For me, throughout middle school and most of high school, you pretty much didn't fit in if you weren't wearing something from Abercrombie & Fitch or American Eagle. The same seemed to be true all over the country, with Aeropostale cornering the East Coast market.

However, according to a report in Reuters, the "three A's" as they've been called aren't doing so hot anymore. American Eagle reported its lowest shares in a year and a half and its gross margin fell 3.6 percentage points; Aeropostale's comparable sales fell 15 percent last quarter; and profit estimates for Abercrombie are low as well.

According to analysts, they're simply falling out of style. "The teen retailers seem to be not in style or in vogue at this point in time for their target consumers," said Bryan Keane, portfolio manager of the Alpine Global Consumer Growth Fund. "That usually does not turn around quickly."

Especially when teens now have so many alternatives, with rapidly expanding fast fashion chains like Forever 21, H&M, and Zara competing for their (or, more likely, their parents') limited disposable income. Fast fashion retailers were once only available in big cities, but they're popping up in more malls every week. H&M even has e-commerce now. They're also quicker to pick up new trends, have a faster inventory turnaround, and are often more affordable than the "three A's." If my mall had an H&M or a Zara when I was younger, I wouldn't have so much as glanced at those overpriced, smelly, loud, and very, very white purveyors of prep.

It's unlikely that the competition is going to get any less stiff. Even Gap is doing better again. And Uniqlo, with its ambitious U.S. expansion plans and innovative fabrics, will also likely begin eating away at the "three As'" market share.

Not to mention, Abercrombie hasn't exactly been getting great press lately. (Though, to be fair, neither have the manufacturing practices of some of their new competitors.)

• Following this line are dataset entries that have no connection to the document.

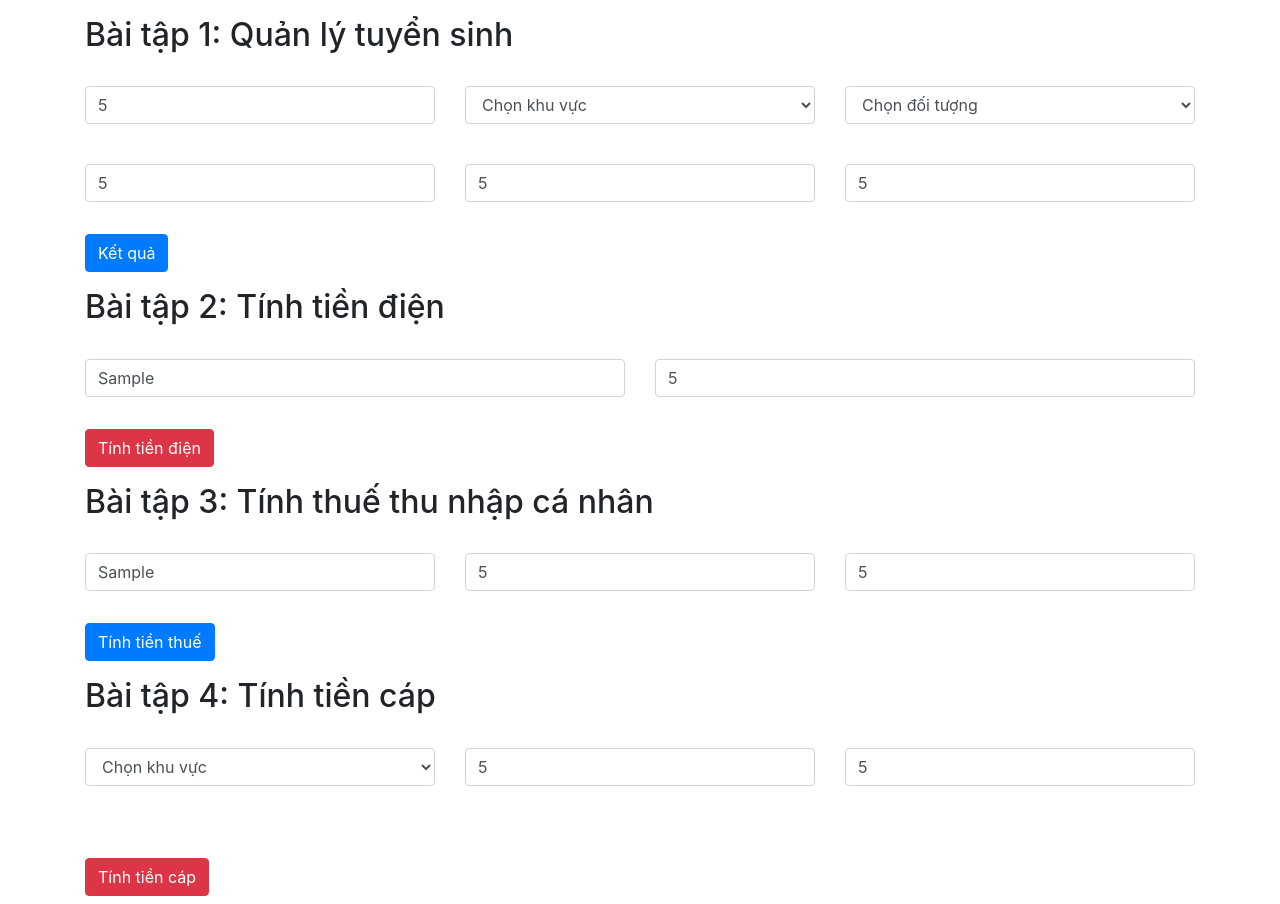
Repository: thanhfrankie/BC10-LeMinhThanh-Js-b5
Page: index.html
These files come from the project's save history. The page is drawn as it stood at one moment and after a run of saves; the edit follows.
The browser window is 1280 px wide. The pictures show the whole page.
Empty fields were first filled with sample values (such as "Sample", 5 or name@example.com).
After loading, the first visible `button[onclick="tinhTienThue()"]` was clicked once.

Above is the page before, as saved 2023-12-24 22:07:36.
Console error: ReferenceError: thuNhapNamthuNhapNam is not defined

After the next 2 saves:
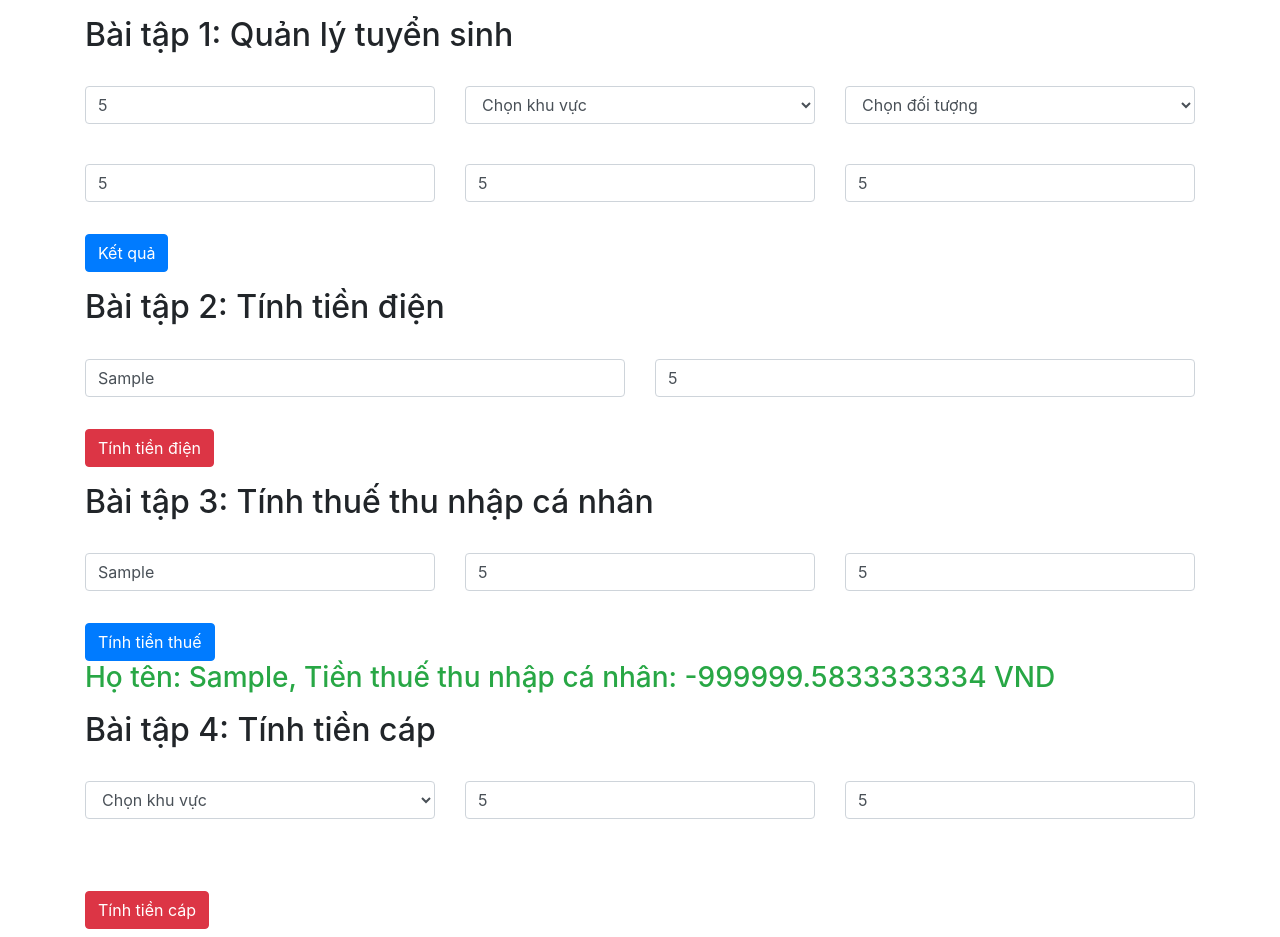
The error is gone.
The 2 saves are shown as one change because they came seconds apart.
The last was saved 11 s later.
--- a/index.js
+++ b/index.js
@@ -174,7 +174,7 @@
   var soNguoiPhuThuoc = document.getElementById("so-nguoi-phu-thuoc").value * 1
   var thuNhapChiuThue = document.getElementById("tinh-tien-thue")
   var tienThuNhapCaNhan = 0
-  if (thuNhapNamthuNhapNam < 60e+6) {
+  if (thuNhapNam > 0 &&thuNhapNam < 60e+6) {
     tienThuNhapCaNhan = (thuNhapNam - 4e+6 - soNguoiPhuThuoc * 1.6e+6)/12
     return thuNhapChiuThue.innerHTML= `Họ tên: ${hoTen}, Tiền thuế thu nhập cá nhân: ${tienThuNhapCaNhan} VND `
   }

Reuters also points to statistics saying teens are now more likely to spend their money on electronics than clothes. It's not something I can relate to, but, hey, these are kids who were born after the Internet.